_PROBLEM TO WORK ON:_ Please copy every line of the records below that holds the word "strategy".

_RECORDS PROVIDED:_
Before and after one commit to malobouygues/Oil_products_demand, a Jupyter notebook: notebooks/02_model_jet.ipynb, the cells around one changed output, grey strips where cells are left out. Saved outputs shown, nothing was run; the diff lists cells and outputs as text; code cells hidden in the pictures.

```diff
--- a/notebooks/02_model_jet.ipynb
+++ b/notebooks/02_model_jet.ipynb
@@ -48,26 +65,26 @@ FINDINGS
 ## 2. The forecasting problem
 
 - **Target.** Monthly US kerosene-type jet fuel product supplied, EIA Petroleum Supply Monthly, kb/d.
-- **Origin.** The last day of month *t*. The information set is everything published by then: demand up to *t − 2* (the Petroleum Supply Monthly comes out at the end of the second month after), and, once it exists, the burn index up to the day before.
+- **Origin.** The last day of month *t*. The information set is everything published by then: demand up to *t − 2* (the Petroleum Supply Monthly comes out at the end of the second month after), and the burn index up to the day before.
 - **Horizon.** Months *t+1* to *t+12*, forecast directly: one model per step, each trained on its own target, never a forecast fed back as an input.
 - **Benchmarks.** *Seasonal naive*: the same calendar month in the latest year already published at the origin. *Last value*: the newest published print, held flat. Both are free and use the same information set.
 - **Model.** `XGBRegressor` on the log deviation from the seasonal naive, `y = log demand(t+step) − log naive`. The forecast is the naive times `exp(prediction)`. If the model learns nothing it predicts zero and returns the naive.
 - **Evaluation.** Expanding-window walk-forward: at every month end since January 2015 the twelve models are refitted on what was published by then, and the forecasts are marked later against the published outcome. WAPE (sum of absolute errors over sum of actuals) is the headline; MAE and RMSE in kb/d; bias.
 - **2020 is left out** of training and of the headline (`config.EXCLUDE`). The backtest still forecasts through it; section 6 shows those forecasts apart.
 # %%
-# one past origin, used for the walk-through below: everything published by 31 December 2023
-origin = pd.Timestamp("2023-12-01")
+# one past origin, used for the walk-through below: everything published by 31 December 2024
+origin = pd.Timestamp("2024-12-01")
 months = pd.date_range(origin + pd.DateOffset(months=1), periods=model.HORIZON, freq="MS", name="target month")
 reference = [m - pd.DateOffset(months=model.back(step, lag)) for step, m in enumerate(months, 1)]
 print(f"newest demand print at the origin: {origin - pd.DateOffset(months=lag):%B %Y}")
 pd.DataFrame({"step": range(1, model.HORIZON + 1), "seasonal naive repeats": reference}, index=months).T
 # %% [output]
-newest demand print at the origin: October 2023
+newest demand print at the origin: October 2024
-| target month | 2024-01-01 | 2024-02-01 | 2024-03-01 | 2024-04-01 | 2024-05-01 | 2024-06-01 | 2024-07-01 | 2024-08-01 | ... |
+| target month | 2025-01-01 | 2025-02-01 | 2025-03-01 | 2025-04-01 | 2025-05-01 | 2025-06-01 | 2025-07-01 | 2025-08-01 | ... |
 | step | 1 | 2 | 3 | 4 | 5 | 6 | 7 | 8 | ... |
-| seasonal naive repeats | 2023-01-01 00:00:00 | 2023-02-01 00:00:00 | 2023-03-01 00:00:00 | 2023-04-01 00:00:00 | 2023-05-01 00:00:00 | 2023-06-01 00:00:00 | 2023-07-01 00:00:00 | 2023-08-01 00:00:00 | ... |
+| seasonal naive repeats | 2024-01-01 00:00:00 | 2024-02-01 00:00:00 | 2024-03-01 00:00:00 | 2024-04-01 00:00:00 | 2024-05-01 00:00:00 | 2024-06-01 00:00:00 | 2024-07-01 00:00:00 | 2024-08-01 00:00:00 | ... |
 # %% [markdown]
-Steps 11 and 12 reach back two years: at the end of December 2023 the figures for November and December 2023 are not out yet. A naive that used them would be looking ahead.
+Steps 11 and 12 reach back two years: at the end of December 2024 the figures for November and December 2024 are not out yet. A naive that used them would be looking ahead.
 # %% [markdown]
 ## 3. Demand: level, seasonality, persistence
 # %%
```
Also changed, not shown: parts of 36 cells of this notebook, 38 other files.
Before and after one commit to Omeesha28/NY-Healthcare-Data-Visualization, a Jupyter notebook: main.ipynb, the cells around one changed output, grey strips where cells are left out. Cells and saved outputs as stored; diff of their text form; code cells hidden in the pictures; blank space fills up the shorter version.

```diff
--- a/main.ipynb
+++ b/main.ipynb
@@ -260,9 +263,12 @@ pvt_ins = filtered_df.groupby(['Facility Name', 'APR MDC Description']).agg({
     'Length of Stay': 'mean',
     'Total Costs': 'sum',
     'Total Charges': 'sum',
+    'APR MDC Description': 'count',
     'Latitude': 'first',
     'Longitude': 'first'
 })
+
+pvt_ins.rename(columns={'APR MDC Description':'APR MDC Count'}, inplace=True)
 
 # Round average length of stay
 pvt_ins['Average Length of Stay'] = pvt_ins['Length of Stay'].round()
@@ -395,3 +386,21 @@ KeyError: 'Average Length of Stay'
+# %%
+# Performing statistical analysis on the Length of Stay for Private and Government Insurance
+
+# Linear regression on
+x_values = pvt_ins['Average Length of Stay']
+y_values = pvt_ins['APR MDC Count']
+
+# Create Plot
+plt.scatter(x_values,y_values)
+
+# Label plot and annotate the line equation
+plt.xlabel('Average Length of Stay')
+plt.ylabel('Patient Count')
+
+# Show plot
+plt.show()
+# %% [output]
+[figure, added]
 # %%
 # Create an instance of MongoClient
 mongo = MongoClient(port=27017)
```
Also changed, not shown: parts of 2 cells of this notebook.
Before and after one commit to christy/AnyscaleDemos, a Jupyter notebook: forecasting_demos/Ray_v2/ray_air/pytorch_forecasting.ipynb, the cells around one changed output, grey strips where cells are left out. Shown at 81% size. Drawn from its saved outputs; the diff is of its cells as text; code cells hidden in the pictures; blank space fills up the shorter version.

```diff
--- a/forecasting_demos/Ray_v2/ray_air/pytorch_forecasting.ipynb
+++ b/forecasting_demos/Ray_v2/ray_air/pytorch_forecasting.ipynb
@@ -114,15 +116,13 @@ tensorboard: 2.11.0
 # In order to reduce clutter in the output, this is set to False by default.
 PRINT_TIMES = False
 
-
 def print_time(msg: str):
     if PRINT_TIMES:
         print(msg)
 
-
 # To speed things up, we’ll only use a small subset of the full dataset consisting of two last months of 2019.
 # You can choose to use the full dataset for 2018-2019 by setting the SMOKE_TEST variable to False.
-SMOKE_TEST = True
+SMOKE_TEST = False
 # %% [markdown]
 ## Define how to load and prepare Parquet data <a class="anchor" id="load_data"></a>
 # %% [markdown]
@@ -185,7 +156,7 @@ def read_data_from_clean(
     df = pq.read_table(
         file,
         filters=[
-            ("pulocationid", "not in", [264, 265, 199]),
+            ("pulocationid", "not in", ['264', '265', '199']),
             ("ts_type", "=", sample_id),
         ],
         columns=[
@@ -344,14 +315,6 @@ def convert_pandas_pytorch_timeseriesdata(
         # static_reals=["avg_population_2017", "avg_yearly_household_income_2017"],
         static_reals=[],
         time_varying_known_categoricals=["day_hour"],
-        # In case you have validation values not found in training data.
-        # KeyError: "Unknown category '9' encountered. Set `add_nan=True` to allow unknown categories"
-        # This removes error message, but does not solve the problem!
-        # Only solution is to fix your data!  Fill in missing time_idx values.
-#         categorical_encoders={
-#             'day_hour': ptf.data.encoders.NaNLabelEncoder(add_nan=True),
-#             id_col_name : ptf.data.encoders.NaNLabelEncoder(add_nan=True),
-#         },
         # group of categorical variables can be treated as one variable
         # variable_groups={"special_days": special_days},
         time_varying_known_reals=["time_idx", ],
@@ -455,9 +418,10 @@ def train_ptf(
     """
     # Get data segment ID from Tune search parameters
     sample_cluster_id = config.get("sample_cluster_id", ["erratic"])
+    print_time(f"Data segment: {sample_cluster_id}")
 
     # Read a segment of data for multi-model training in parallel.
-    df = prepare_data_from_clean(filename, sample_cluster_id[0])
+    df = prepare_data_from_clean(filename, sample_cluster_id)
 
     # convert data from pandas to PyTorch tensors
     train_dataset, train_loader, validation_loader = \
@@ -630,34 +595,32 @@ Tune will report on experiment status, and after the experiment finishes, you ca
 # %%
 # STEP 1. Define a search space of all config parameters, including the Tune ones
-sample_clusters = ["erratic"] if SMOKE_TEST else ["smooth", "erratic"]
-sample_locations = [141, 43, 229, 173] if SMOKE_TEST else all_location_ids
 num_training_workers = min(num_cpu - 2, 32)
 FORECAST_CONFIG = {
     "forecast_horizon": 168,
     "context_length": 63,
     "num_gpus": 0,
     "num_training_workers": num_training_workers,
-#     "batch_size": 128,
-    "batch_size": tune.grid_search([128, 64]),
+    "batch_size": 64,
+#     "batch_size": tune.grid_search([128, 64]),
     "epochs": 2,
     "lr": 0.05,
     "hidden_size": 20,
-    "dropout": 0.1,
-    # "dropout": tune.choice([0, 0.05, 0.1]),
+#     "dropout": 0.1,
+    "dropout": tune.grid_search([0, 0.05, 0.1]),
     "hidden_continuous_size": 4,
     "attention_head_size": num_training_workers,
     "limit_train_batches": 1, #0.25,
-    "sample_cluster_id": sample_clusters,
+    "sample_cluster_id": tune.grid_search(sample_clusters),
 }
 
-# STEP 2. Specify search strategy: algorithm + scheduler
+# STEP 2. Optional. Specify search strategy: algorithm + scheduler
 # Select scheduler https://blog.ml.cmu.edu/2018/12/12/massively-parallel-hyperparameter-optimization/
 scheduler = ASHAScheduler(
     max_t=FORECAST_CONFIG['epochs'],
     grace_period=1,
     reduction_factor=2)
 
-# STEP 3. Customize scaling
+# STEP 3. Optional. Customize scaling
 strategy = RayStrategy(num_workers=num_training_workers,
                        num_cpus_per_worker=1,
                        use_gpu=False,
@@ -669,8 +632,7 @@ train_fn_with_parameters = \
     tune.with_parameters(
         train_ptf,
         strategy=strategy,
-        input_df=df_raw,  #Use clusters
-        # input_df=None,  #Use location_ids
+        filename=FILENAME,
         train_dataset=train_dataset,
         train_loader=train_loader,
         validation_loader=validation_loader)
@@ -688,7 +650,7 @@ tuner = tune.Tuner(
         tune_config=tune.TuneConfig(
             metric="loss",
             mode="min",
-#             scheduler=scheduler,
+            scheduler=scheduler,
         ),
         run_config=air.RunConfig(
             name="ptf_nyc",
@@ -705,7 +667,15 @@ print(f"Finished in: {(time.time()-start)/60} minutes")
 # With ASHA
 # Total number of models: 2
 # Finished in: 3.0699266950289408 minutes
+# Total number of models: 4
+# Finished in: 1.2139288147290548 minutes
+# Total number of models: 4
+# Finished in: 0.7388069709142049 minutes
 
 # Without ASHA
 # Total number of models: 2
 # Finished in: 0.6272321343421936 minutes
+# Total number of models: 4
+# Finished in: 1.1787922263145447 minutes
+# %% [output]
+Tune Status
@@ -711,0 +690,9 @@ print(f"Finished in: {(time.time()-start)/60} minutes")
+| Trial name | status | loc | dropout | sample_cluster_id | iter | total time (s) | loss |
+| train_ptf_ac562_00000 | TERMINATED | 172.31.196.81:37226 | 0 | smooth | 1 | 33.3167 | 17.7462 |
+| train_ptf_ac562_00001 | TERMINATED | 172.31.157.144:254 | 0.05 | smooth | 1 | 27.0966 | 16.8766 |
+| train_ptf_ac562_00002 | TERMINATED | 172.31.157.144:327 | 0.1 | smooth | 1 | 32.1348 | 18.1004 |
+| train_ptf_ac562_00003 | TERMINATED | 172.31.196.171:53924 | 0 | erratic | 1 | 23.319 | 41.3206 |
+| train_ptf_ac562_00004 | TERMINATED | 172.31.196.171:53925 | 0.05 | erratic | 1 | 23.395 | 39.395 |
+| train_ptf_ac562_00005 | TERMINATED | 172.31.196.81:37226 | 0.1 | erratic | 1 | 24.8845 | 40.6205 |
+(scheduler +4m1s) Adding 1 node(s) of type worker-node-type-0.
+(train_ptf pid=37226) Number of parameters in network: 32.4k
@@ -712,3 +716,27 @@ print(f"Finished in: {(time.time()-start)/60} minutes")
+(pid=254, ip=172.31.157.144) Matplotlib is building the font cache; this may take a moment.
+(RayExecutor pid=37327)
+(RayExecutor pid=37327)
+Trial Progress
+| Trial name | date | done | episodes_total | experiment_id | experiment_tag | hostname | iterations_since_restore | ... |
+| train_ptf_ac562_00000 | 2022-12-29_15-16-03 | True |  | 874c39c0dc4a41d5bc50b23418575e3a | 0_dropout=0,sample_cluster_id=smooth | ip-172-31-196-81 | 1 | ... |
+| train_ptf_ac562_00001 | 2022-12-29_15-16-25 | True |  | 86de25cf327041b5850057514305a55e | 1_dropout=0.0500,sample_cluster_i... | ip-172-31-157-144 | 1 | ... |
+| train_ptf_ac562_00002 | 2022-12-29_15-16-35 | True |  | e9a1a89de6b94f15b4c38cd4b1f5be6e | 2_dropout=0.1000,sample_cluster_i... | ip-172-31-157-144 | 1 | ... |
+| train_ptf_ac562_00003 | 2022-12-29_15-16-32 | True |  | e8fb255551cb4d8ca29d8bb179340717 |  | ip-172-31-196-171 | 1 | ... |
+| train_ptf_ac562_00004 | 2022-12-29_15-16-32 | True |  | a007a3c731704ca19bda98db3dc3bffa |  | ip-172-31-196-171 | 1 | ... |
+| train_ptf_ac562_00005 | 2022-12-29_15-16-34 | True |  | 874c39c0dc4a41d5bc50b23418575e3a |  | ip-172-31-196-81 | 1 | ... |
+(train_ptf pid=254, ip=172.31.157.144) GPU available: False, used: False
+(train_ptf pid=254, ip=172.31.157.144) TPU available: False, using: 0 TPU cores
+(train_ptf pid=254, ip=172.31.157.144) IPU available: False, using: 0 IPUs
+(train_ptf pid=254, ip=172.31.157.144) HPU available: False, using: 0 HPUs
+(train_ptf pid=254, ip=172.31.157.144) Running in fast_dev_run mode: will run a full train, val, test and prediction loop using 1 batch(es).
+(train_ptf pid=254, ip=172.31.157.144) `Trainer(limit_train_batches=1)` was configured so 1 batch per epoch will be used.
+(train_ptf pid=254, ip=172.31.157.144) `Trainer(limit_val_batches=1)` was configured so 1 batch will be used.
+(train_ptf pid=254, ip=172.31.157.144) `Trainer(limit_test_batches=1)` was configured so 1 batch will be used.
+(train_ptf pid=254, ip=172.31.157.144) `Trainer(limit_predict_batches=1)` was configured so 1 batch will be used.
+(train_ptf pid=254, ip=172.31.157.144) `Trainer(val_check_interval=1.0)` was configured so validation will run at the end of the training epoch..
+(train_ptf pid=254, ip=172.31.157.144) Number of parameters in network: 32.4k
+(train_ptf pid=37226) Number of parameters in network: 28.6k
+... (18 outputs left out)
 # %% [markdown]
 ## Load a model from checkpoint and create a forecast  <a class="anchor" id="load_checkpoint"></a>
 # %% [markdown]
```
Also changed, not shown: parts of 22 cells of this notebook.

_ANSWER SPACE:_
-# STEP 2. Specify search strategy: algorithm + scheduler
+# STEP 2. Optional. Specify search strategy: algorithm + scheduler
 strategy = RayStrategy(num_workers=num_training_workers,
         strategy=strategy,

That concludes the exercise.